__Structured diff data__
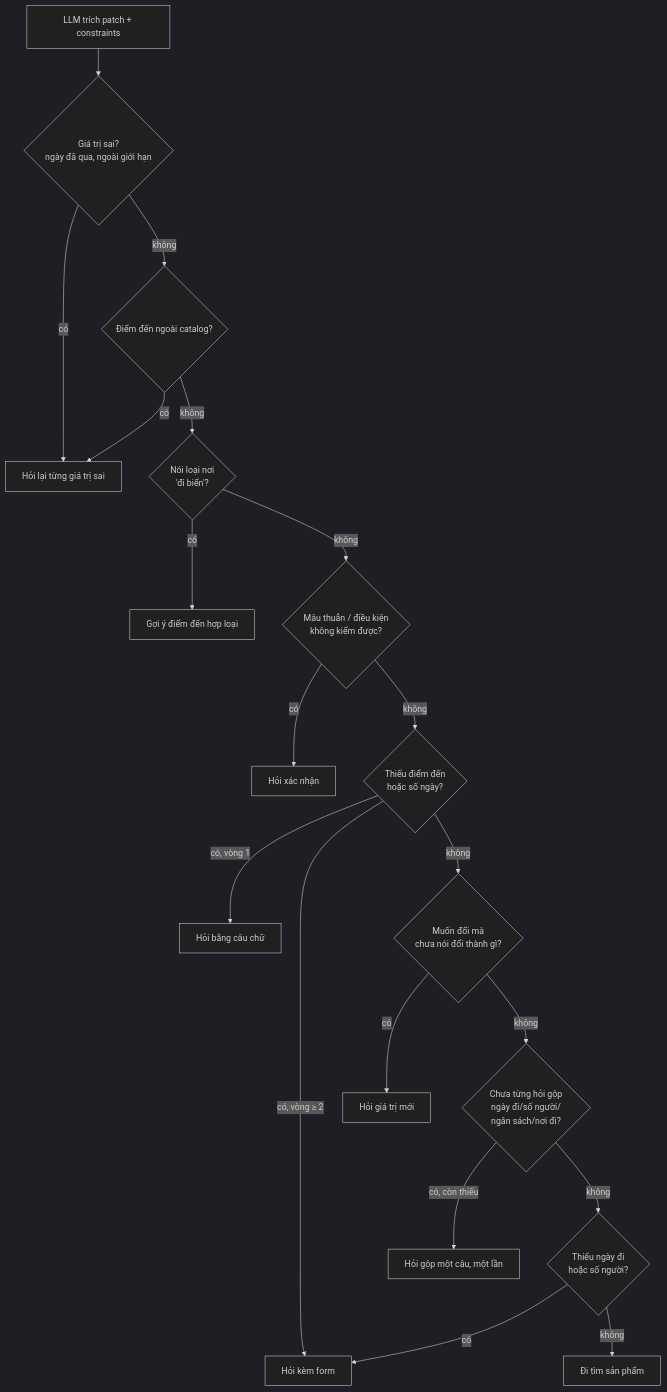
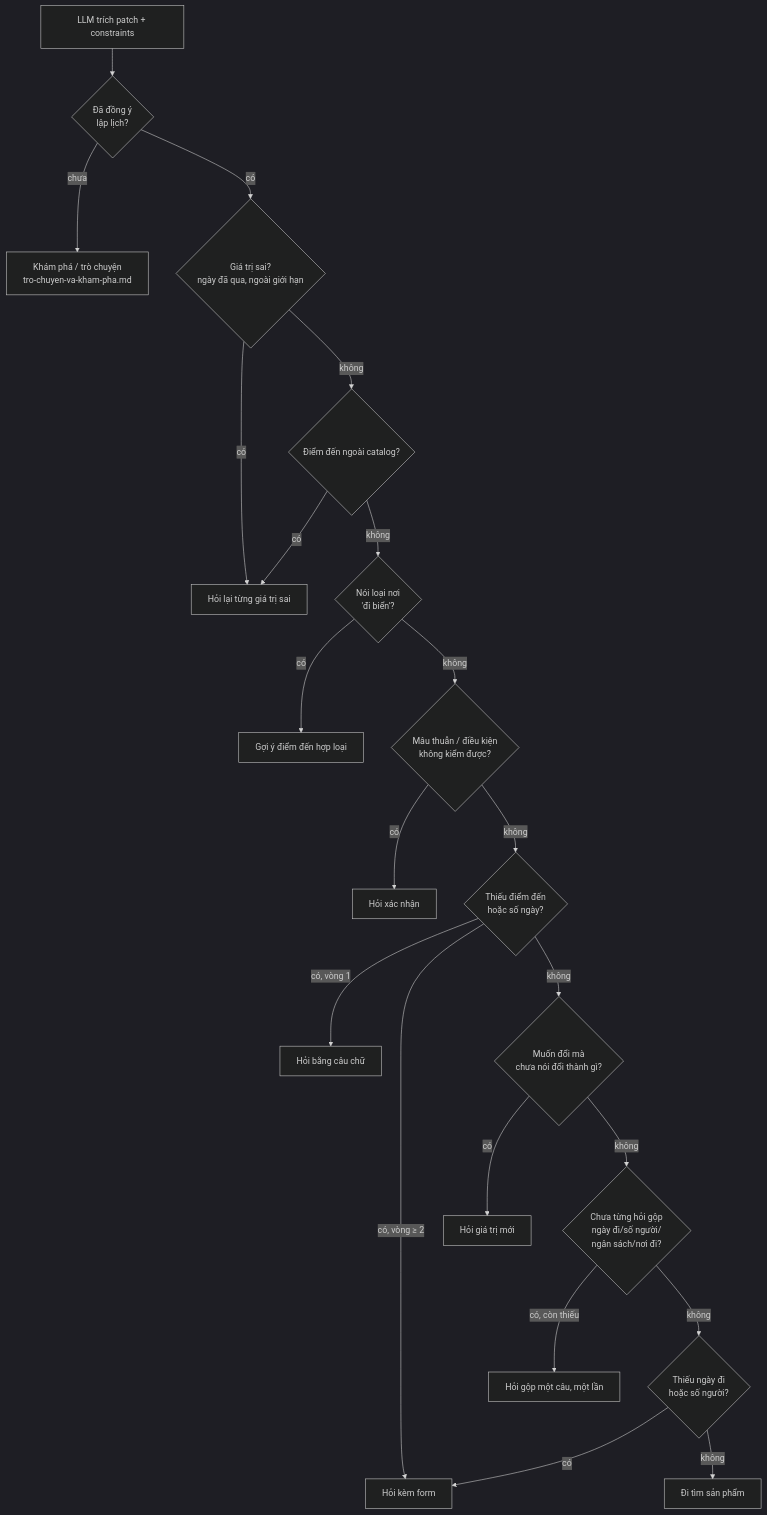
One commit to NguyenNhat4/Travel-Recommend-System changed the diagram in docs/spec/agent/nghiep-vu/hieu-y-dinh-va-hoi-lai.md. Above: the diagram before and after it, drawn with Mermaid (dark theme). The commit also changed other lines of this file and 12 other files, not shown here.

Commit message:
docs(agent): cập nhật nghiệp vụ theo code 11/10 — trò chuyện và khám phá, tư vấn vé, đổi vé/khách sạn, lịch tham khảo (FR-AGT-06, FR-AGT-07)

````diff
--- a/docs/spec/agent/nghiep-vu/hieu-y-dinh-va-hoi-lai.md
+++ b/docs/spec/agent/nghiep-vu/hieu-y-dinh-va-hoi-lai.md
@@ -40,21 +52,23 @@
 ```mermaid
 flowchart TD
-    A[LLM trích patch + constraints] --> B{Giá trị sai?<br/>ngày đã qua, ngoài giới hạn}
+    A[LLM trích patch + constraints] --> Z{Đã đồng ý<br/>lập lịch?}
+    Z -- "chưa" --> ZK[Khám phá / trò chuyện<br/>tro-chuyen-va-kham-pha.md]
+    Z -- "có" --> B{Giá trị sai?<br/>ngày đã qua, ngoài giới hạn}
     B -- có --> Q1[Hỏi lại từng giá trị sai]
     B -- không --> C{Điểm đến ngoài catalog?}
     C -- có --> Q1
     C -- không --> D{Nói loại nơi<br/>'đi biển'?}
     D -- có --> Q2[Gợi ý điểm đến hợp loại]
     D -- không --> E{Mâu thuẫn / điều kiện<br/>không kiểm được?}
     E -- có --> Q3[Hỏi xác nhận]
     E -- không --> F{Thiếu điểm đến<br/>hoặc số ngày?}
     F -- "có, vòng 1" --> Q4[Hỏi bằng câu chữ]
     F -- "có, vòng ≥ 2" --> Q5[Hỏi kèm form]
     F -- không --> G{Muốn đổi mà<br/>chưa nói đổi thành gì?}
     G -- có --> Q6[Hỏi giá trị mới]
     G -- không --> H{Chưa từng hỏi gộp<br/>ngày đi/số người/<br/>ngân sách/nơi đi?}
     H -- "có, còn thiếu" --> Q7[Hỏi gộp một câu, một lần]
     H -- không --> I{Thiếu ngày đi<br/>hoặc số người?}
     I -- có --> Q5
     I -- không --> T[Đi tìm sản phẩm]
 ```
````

__What you need to do__
Exactly as written, copy the entries above without their pictures.

__Task solution__
One commit to NguyenNhat4/Travel-Recommend-System changed the diagram in docs/spec/agent/nghiep-vu/hieu-y-dinh-va-hoi-lai.md. Above: the diagram before and after it, drawn with Mermaid (dark theme). The commit also changed other lines of this file and 12 other files, not shown here.

Commit message:
docs(agent): cập nhật nghiệp vụ theo code 11/10 — trò chuyện và khám phá, tư vấn vé, đổi vé/khách sạn, lịch tham khảo (FR-AGT-06, FR-AGT-07)

````diff
--- a/docs/spec/agent/nghiep-vu/hieu-y-dinh-va-hoi-lai.md
+++ b/docs/spec/agent/nghiep-vu/hieu-y-dinh-va-hoi-lai.md
@@ -40,21 +52,23 @@
 ```mermaid
 flowchart TD
-    A[LLM trích patch + constraints] --> B{Giá trị sai?<br/>ngày đã qua, ngoài giới hạn}
+    A[LLM trích patch + constraints] --> Z{Đã đồng ý<br/>lập lịch?}
+    Z -- "chưa" --> ZK[Khám phá / trò chuyện<br/>tro-chuyen-va-kham-pha.md]
+    Z -- "có" --> B{Giá trị sai?<br/>ngày đã qua, ngoài giới hạn}
     B -- có --> Q1[Hỏi lại từng giá trị sai]
     B -- không --> C{Điểm đến ngoài catalog?}
     C -- có --> Q1
     C -- không --> D{Nói loại nơi<br/>'đi biển'?}
     D -- có --> Q2[Gợi ý điểm đến hợp loại]
     D -- không --> E{Mâu thuẫn / điều kiện<br/>không kiểm được?}
     E -- có --> Q3[Hỏi xác nhận]
     E -- không --> F{Thiếu điểm đến<br/>hoặc số ngày?}
     F -- "có, vòng 1" --> Q4[Hỏi bằng câu chữ]
     F -- "có, vòng ≥ 2" --> Q5[Hỏi kèm form]
     F -- không --> G{Muốn đổi mà<br/>chưa nói đổi thành gì?}
     G -- có --> Q6[Hỏi giá trị mới]
     G -- không --> H{Chưa từng hỏi gộp<br/>ngày đi/số người/<br/>ngân sách/nơi đi?}
     H -- "có, còn thiếu" --> Q7[Hỏi gộp một câu, một lần]
     H -- không --> I{Thiếu ngày đi<br/>hoặc số người?}
     I -- có --> Q5
     I -- không --> T[Đi tìm sản phẩm]
 ```
````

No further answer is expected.